BEGIN

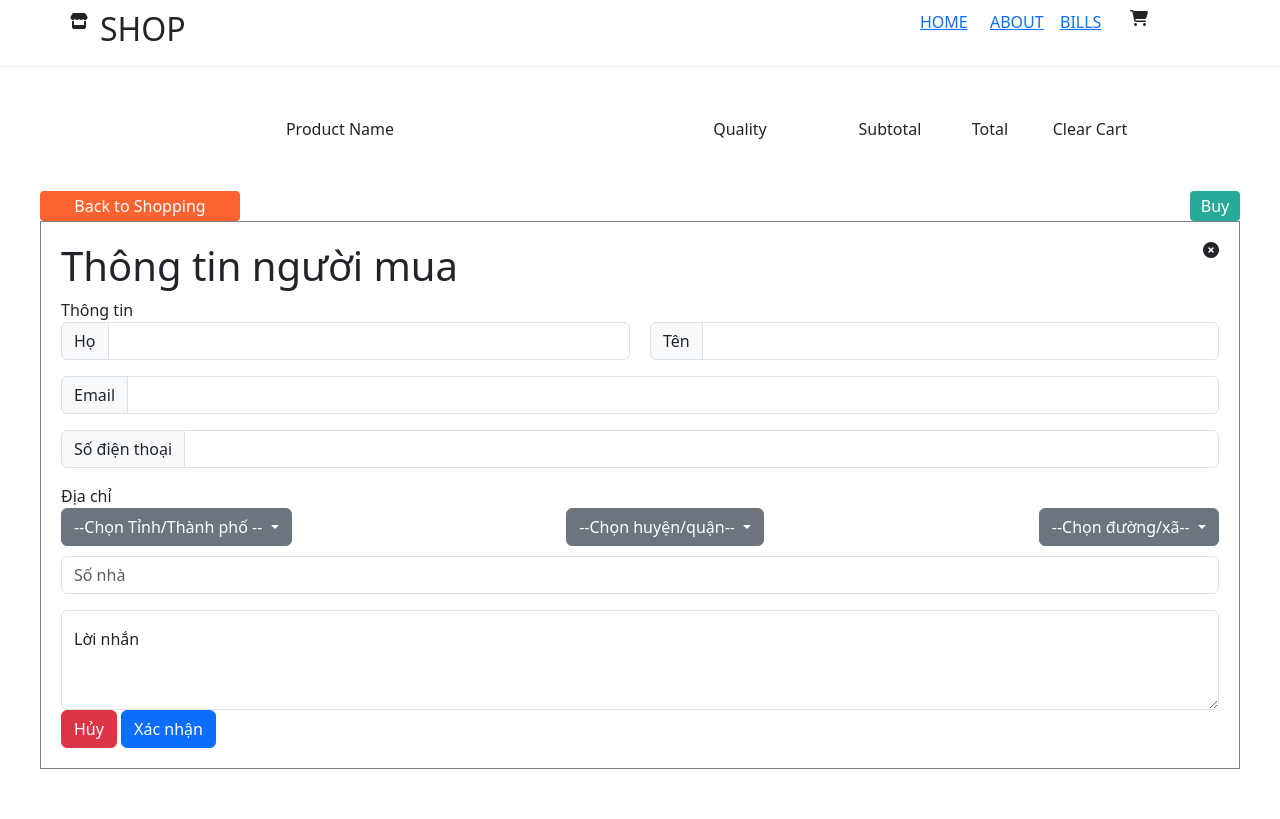
Repository: nguyenhaidang212/danh-sach-ban-hang
Page: index.html
The author's editor kept a copy of each file at every save. The page is drawn from the files as they stood at one save, then again after the next save.
The browser window is 1280 px wide. The pictures show the whole page.
Some web libraries are served in a nearby version.

Above is the page before, as saved 2023-02-10 14:54:49.

### index.html
<!DOCTYPE html>
<html lang="en">
  <head>
    <meta charset="UTF-8" />
    <meta http-equiv="X-UA-Compatible" content="IE=edge" />
    <meta name="viewport" content="width=device-width, initial-scale=1.0" />
    <title>Danh sach ban hang</title>
    <link rel="stylesheet" href="style.css" />
    <script
      src="https://kit.fontawesome.com/2568d54abe.js"
      crossorigin="anonymous"
    ></script>
    <link
      href="https://cdn.jsdelivr.net/npm/bootstrap@5.3.0-alpha1/dist/css/bootstrap.min.css"
      rel="stylesheet"
      integrity="sha384-GLhlTQ8iRABdZLl6O3oVMWSktQOp6b7In1Zl3/Jr59b6EGGoI1aFkw7cmDA6j6gD"
      crossorigin="anonymous"
    />
    <script
      src="https://cdn.jsdelivr.net/npm/bootstrap@5.3.0-alpha1/dist/js/bootstrap.bundle.min.js"
      integrity="sha384-w76AqPfDkMBDXo30jS1Sgez6pr3x5MlQ1ZAGC+nuZB+EYdgRZgiwxhTBTkF7CXvN"
      crossorigin="anonymous"
    ></script>
  </head>
  <body>
    <header>
      <div class="header-title">
        <i class="fas fa-store header-icon-title"></i>
        <h2>SHOP</h2>
      </div>
      <div class="header-menu">
        <div class="header-menu-home">
          <a href="">HOME</a>
        </div>
        <div class="header-menu-about">
          <a href="">ABOUT</a>
        </div>
        <div class="header-menu-bill">
          <a href="">BILLS</a>
        </div>
        <i class="fas fa-shopping-cart buy_display"></i>
      </div>
    </header>

    <!-- Trang giao dien -->
    <main class="main_menu" style="display: none">
      <div class="list"></div>
    </main>
    <!-- Trang danh sach -->
    <main class="main_buy">
      <div class="title">
        <span>Product Name</span><span>Quality</span><span>Subtotal</span
        ><span>Total</span><span>Clear Cart</span>
      </div>
      <div class="buy">
        <button id="back">Back to Shopping</button>
        <button id="buy">Buy</button>
      </div>

      <!-- Trang thanh toan -->
      <div class="buy_form">
        <div class="form_title">
          <h1>Thông tin người mua</h1>
          <i class="fa-solid fa-circle-xmark"></i>
        </div>
        <div class="form_content">
          <div class="form_grid">
            <!-- <div id="name">Họ và tên</div>
            <input type="text" placeholder="Họ" />
            <input type="text" placeholder="Tên" />
            <div id="email">Email</div>
            <input type="text" placeholder="Email" />
            <div id="phone">Số điện thoại</div>
            <input type="text" placeholder="Số điện thoại" />
            <div id="address">Địa chỉ</div> -->
            <div id="name">Thông tin</div>
            <div class="username">
              <div class="input-group mb-3">
                <span class="input-group-text" id="basic-addon1">Họ</span>
                <input
                  type="text"
                  class="form-control"
                  aria-label="Username"
                  aria-describedby="basic-addon1"
                />
              </div>
              <div class="input-group mb-3">
                <span class="input-group-text" id="basic-addon1">Tên</span>
                <input
                  type="text"
                  class="form-control"
                  aria-label="Username"
                  aria-describedby="basic-addon1"
                />
              </div>
            </div>
            <div class="input-group mb-3">
              <span class="input-group-text" id="basic-addon1">Email</span>
              <input
                type="text"
                class="form-control"
                aria-label="Username"
                aria-describedby="basic-addon1"
              />
            </div>
            <div class="input-group mb-3">
              <span class="input-group-text" id="basic-addon1"
                >Số điện thoại</span
              >
              <input
                type="text"
                class="form-control"
                aria-label="Username"
                aria-describedby="basic-addon1"
              />
            </div>
            <div id="address">Địa chỉ</div>
            <div class="address">
              <div class="dropdown">
                <button
                  class="btn btn-secondary dropdown-toggle"
                  type="button"
                  data-bs-toggle="dropdown"
                  aria-expanded="false"
                >
                  --Chọn Tỉnh/Thành phố --
                </button>
                <ul class="dropdown-menu">
                  <li><a class="dropdown-item" href="#">Action</a></li>
                  <li><a class="dropdown-item" href="#">Another action</a></li>
                  <li>
                    <a class="dropdown-item" href="#">Something else here</a>
                  </li>
                </ul>
              </div>
              <div class="dropdown">
                <button
                  class="btn btn-secondary dropdown-toggle"
                  type="button"
                  data-bs-toggle="dropdown"
                  aria-expanded="false"
                >
                  --Chọn huyện/quận--
                </button>
                <ul class="dropdown-menu">
                  <li><a class="dropdown-item" href="#">Action</a></li>
                  <li><a class="dropdown-item" href="#">Another action</a></li>
                  <li>
                    <a class="dropdown-item" href="#">Something else here</a>
                  </li>
                </ul>
              </div>
              <div class="dropdown">
                <button
                  class="btn btn-secondary dropdown-toggle"
                  type="button"
                  data-bs-toggle="dropdown"
                  aria-expanded="false"
                >
                  --Chọn đường/xã--
                </button>
                <ul class="dropdown-menu">
                  <li><a class="dropdown-item" href="#">Action</a></li>
                  <li><a class="dropdown-item" href="#">Another action</a></li>
                  <li>
                    <a class="dropdown-item" href="#">Something else here</a>
                  </li>
                </ul>
              </div>
            </div>
            <div class="input-group mb-3">
              <input
                type="text"
                class="form-control"
                placeholder="Số nhà"
                aria-label="Username"
                aria-describedby="basic-addon1"
              />
            </div>
            <div class="form-floating">
              <textarea
                class="form-control"
                placeholder="Leave a comment here"
                id="floatingTextarea2"
                style="height: 100px"
              ></textarea>
              <label for="floatingTextarea2">Lời nhắn</label>
            </div>
            <div class="confirm">
              <button type="button" class="btn btn-danger">Hủy</button>
              <button type="button" class="btn btn-primary">Xác nhận</button>
            </div>
          </div>
        </div>
      </div>
    </main>
    <script src="main.js"></script>
  </body>
</html>
<!-- <div class="list_buy">
  <div class="buy-name">${e.name}</div>
  <div class="buy-quality">
    <i class="fa-solid fa-minus plus-icon"></i>
    ${e.quality}
    <i class="fa-solid fa-plus minus-icon"></i>
  </div>
  <div class="buy-price">${e.gia}</div>
  <div class="buy-sum">${e.id}</div>
  <div><i class="fa-solid fa-circle-xmark buy-del"></i></div>
</div> -->

### style.css
* {
  padding: 0;
  margin: 0;
  box-sizing: border-box;
}
.form {
  display: inline-grid;
  grid-template-columns: 150px 150px 150px 150px;
  column-gap: 20px;
  row-gap: 20px;
  text-align: center;
  margin-bottom: 20px;
}
header {
  display: flex;
  border-bottom: 1px solid #eee;
  width: 100%;
  padding: 10px 100px 10px;
  justify-content: space-between;
}
.header-title {
  display: flex;
}
h2 {
  font-size: 20px;
}
.header-icon-title {
  position: absolute;
  left: 70px;
  top: 13px;
}
.header-menu {
  display: grid;
  grid-template-columns: 50px 50px 50px 50px;
  column-gap: 20px;
}
a {
  text-decoration: none;
  color: black;
}
main {
  width: 1200px;
  margin: 50px auto;
}
.list {
  display: grid;
  margin: 0 225px;
  grid-template-columns: 180px 180px 180px 180px;
  column-gap: 10px;
  row-gap: 20px;
  text-align: center;
}
.item {
  border: 2px solid #eee;
  position: relative;
}
.item-imgs {
  width: 100%;
  height: 180px;
  display: flex;
  justify-content: center;
  align-items: center;
  margin-bottom: 8px;
  overflow: hidden;
}
.item-img {
  text-align: center;
  width: 100%;
}
.item-title {
  font-size: 20px;
  font-weight: 600;
}
.item-info {
  display: flex;
  justify-content: space-between;
  margin: 5px;
  padding: 0 10px;
  font-size: 12px;
}
.item-icon {
  position: absolute;
  border-radius: 50%;
  width: 30px;
  height: 30px;
  line-height: 30px;
  bottom: 36px;
  right: -4px;
}
.item-add {
  color: #fe6332;
  cursor: pointer;
}
.buy_display {
  cursor: pointer;
}
#back {
  background-color: #fe6332;
  color: white;
  border-radius: 4px;
  width: 200px;
  height: 30px;
  border: none;
  cursor: pointer;
}
#buy {
  background-color: #27aa99;
  color: white;
  border-radius: 4px;
  width: 50px;
  height: 30px;
  border: none;
  cursor: pointer;
}
.title {
  display: grid;
  grid-template-columns: 600px 200px 100px 100px 100px;
  text-align: center;
  margin-bottom: 20px;
}
.list_buy {
  display: flex;
  text-align: center;
  margin-bottom: 12px;
  max-height: 400px;
}
.buy-name {
  width: 600px;
}
.buy-quality {
  width: 200px;
}
.buy-price,
.buy-del,
.buy-sum {
  width: 100px;
}
.buy {
  margin: auto;
  display: flex;
  justify-content: space-between;
  margin-top: 50px;
}
.buy-del {
  color: red;
  cursor: pointer;
}
.plus-icon,
.minus-icon {
  margin: 0 24px;
  cursor: pointer;
  border: 1px solid #eee;
  padding: 4px;
  border-radius: 50%;
}
.plus-icon:hover {
  background-color: #fe6332;
}
.minus-icon:hover {
  background-color: #27aa99;
}
/* Trang thanh toan */
.buy_form {
  border: 1px solid rgba(128, 128, 128, 1);
  margin: 0 auto;
  padding: 20px;
}
.form_title {
  display: flex;
  justify-content: space-between;
}
.username {
  display: flex;
  justify-content: space-between;
  column-gap: 20px;
}
.address {
  display: flex;
  justify-content: space-between;
}
.dropdown {
  text-align: center;
  margin-bottom: 10px;
}
.form_title i {
  cursor: pointer;
}

### main.js
const listData = [
  {
    id: 1,
    name: "Quần áo nam",
    so_luong: 100,
    gia: 100,
    src: "https://znews-photo.zadn.vn/w660/Uploaded/ycgmvjvj/2018_03_31/1.jpg",
    quality: 1,
  },
  {
    id: 2,
    name: "Điện thoại",
    so_luong: 200,
    gia: 500,
    src: "https://cdn2.cellphones.com.vn/358x358,webp,q100/media/catalog/product/t/_/t_m_12.png",
    quality: 1,
  },
  {
    id: 3,
    name: "Macbook",
    so_luong: 300,
    gia: 1000,
    src: "https://cdn.tgdd.vn/Products/Images/44/231244/macbook-air-m1-2020-gold-600x600.jpg",
    quality: 1,
  },
  {
    id: 4,
    name: "Máy ảnh",
    so_luong: 400,
    gia: 1200,
    src: "https://www.nguyenkim.com/images/detailed/644/10036326-may-anh-canon-eos-3000d-kit-ef-s-18-55mm-den-1.jpg",
    quality: 1,
  },
  {
    id: 5,
    name: "Đồng hồ",
    so_luong: 500,
    gia: 1400,
    src: "https://cdn1.viettelstore.vn/images/Product/ProductImage/medium/Apple_Watch_SE-Cell-44mm-star1.jpg",
    quality: 1,
  },
  {
    id: 6,
    name: "Giày nam",
    so_luong: 600,
    gia: 1500,
    src: "https://cdn.elly.vn/uploads/2019/08/13121739/giay-nam-cao-cap-da-that-ELLY-EGTM2-5.jpg",
    quality: 1,
  },
  {
    id: 7,
    name: "Tủ lạnh",
    so_luong: 700,
    gia: 1600,
    src: "https://cdn.tgdd.vn/Products/Images/1943/284851/tu-lanh-aqua-inverter-456-lit-aqr-m525xa-fb-600x600.jpg",
    quality: 1,
  },
  {
    id: 8,
    name: "Điều hòa",
    so_luong: 800,
    gia: 1700,
    src: "https://hangdienmaygiare.com/images/products/2020/02/22/large/dieu-hoa-1-chieu-panasonic-n9wkh-8m_1582358300.jpg",
    quality: 1,
  },
  {
    id: 9,
    name: "Máy giặt",
    so_luong: 1000,
    gia: 2000,
    src: "https://hangdienmaygiare.com/images/products/2019/09/03/large/may-giat-electrolux-ewf1042bdwa-10-kg-inverter.jpg",
    quality: 1,
  },
  {
    id: 10,
    name: "Váy đầm nữ",
    so_luong: 2000,
    gia: 300,
    src: "https://luzy.vn/wp-content/uploads/2020/05/LZD10951-18.jpg",
    quality: 1,
  },
  {
    id: 11,
    name: "Mắt kính",
    so_luong: 2100,
    gia: 400,
    src: "https://vn-test-11.slatic.net/p/5e0af4609b84659f759982ac0146f184.jpg_800x800q100.jpg_600x600Q100.jpg",
    quality: 1,
  },
  {
    id: 12,
    name: "Thắt lưng da",
    so_luong: 200,
    gia: 200,
    src: "https://hoianleather.com/wp-content/uploads/2021/04/That-lung-da-bo-that-danh-cho-nam-2.jpg",
    quality: 1,
  },
];
const keyLocalStorageListSP = "DANHSACHSP";
const keyLocalStorageItemCart = "DANHSACHITEMCART";
const listItem = document.querySelector(".list");
const $ = document.body;

localStorage.setItem(keyLocalStorageListSP, JSON.stringify(listData));
const item = JSON.parse(localStorage.getItem(keyLocalStorageListSP));
item.forEach((value) => {
  const template = `<div class="item">
  <div class="item-imgs">
    <img src="${value.src}" alt="" class="item-img"/>
  </div>
  <div class="item-icon"><i class="fa-solid fa-cart-plus item-add"></i></div>
  <div class="item-title">${value.name}</div>
  <div class="item-info">
    <div class="item-price">Giá: ${value.gia}</div>
    <div class="item-quality">Số lượng: ${value.so_luong}</div>
  </div>
</div>`;
  listItem.insertAdjacentHTML("beforeend", template);
});
const itemAdd = document.querySelectorAll(".item-add");
const arrayItemAdd = [];
const mainMenu = document.querySelector(".main_menu");
const mainBuy = document.querySelector(".main_buy");
const buyDiplay = document.querySelector(".buy");
const delItem = document.querySelector(".buy-del");
$.addEventListener("click", (e) => {
  //-----Chuyen trang-----
  if (e.target.matches(".buy_display")) {
    const listItem = JSON.parse(localStorage.getItem(keyLocalStorageItemCart));
    mainMenu.style.display = "none";
    mainBuy.style.display = "block";
    displayItem(listItem);
  }
  if (e.target.matches("#back")) {
    mainMenu.style.display = "block";
    mainBuy.style.display = "none";
    const back = document.querySelector("#back");
    document.querySelectorAll(".list_buy").forEach((e) => {
      e.remove();
    });
  }
  if (e.target.matches("#buy")) {
    // $.style.display = "none";
  }
  //-----Add Item-----
  if (e.target.matches(".item-add")) {
    addItem(e.target);
  }
  //-----Del Item-----
  if (e.target.matches(".buy-del")) {
    const itemDelName =
      e.target.parentNode.previousElementSibling.previousElementSibling
        .previousElementSibling.previousElementSibling;
    delItemBuy(itemDelName);
  }
  //-----Increase/Decrease Item----
  if (e.target.matches(".plus-icon")) {
    const listItem = JSON.parse(localStorage.getItem(keyLocalStorageItemCart));
    listItem.forEach((value) => {
      if (
        value.name == e.target.parentNode.previousElementSibling.textContent
      ) {
        value.soluong++;
      }
    });
    localStorage.setItem(keyLocalStorageItemCart, JSON.stringify(listItem));
    console.log(listItem);
    const listBuy = document.querySelectorAll(".list_buy");
    listBuy.forEach((e) => {
      e.remove();
    });
    displayItem(listItem);
  }
  if (e.target.matches(".minus-icon")) {
    const listItem = JSON.parse(localStorage.getItem(keyLocalStorageItemCart));
    listItem.forEach((value, i) => {
      if (
        value.name == e.target.parentNode.previousElementSibling.textContent
      ) {
        value.soluong--;
        if (value.soluong == 0) {
          listItem.splice(i, 1);
        }
      }
    });
    console.log(listItem);
    localStorage.setItem(keyLocalStorageItemCart, JSON.stringify(listItem));
    const listBuy = document.querySelectorAll(".list_buy");
    listBuy.forEach((e) => {
      e.remove();
    });
    displayItem(listItem);
  }
});

// // -----Them san pham-----
function addItem(value) {
  item.forEach((e) => {
    if (e.name == value.parentNode.nextElementSibling.textContent) {
      const object = {
        id: e.id,
        soluong: e.quality,
        name: e.name,
        price: e.gia,
      };
      arrayItemAdd.forEach((e, i) => {
        if (object.id == e.id) {
          object.soluong = e.soluong + 1;
          arrayItemAdd.splice(i, 1);
        }
      });
      arrayItemAdd.push(object);
    }
  });
  localStorage.setItem(keyLocalStorageItemCart, JSON.stringify(arrayItemAdd));
}

// //-----Hien thi san pham da mua-----
function displayItem(arr) {
  arr.forEach((e) => {
    item.forEach((value) => {
      if (value.id == e.id) {
        const price = Number(e.price) * Number(e.soluong);
        buyDiplay.insertAdjacentHTML(
          "beforebegin",
          `<div class="list_buy">
        <div class="buy-name">${value.name}</div>
        <div class="buy-quality">
        <i class="fa-solid fa-minus minus-icon"></i>
        ${e.soluong}
        <i class="fa-solid fa-plus plus-icon"></i>
        </div>
        <div class="buy-price">${value.gia}</div>
        <div class="buy-sum">${price}</div>
        <div><i class="fa-solid fa-circle-xmark buy-del"></i></div>
      </div>`
        );
      }
    });
  });
}

// //-----Xoa san pham-----
function delItemBuy(name) {
  name.parentNode.remove();
  arrayItemAdd.forEach((e, i) => {
    if (e.name == name.textContent) {
      arrayItemAdd.splice(i, 1);
    }
  });
  localStorage.setItem(keyLocalStorageItemCart, JSON.stringify(arrayItemAdd));
}
// localStorage.clear();

After the next save:
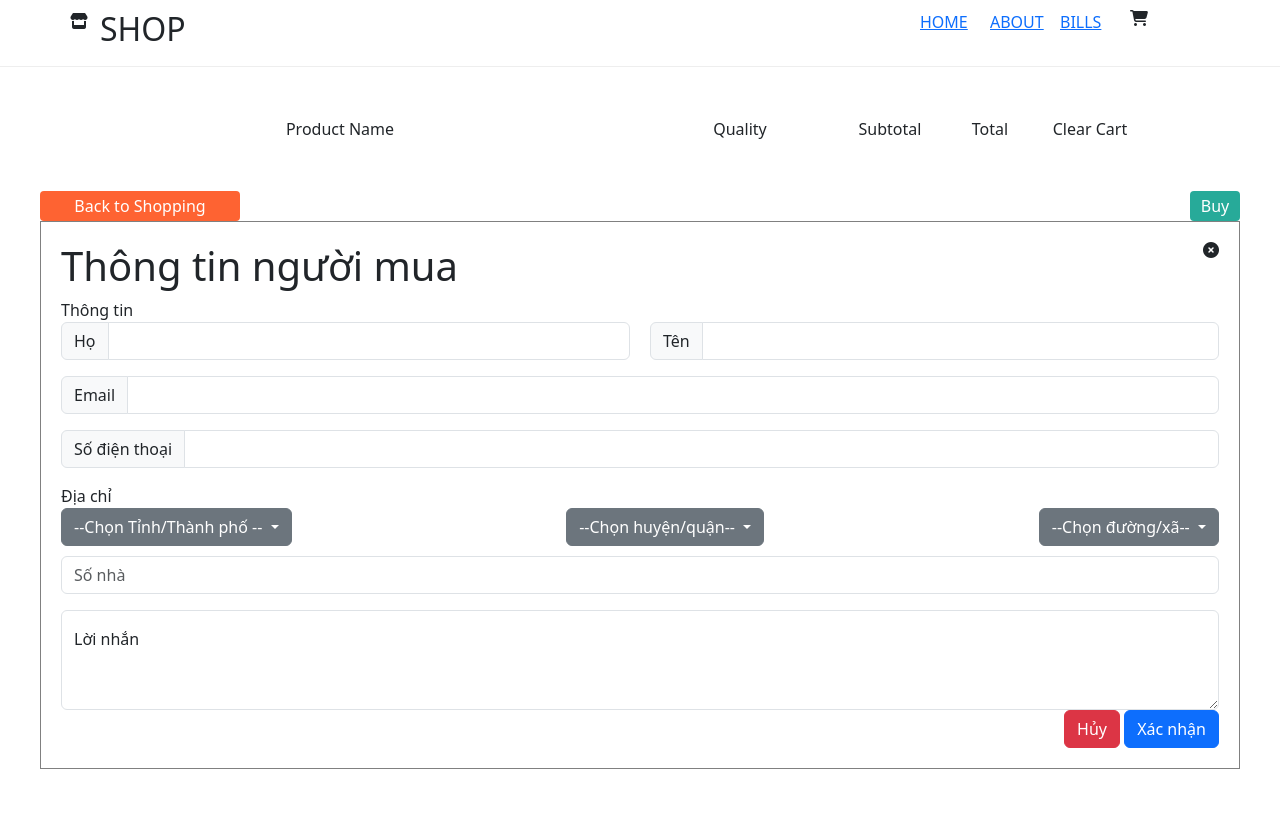
Saved 13 s later.
--- a/style.css
+++ b/style.css
@@ -185,3 +185,6 @@ main {
 .form_title i {
   cursor: pointer;
 }
+.confirm {
+  text-align: right;
+}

END

◆ Work order ◆
The answer must consist of every line from the entries above that contains "none".

◆ Task response ◆
    <main class="main_menu" style="display: none">
  text-decoration: none;
  border: none;
  border: none;
    mainMenu.style.display = "none";
    mainBuy.style.display = "none";
    // $.style.display = "none";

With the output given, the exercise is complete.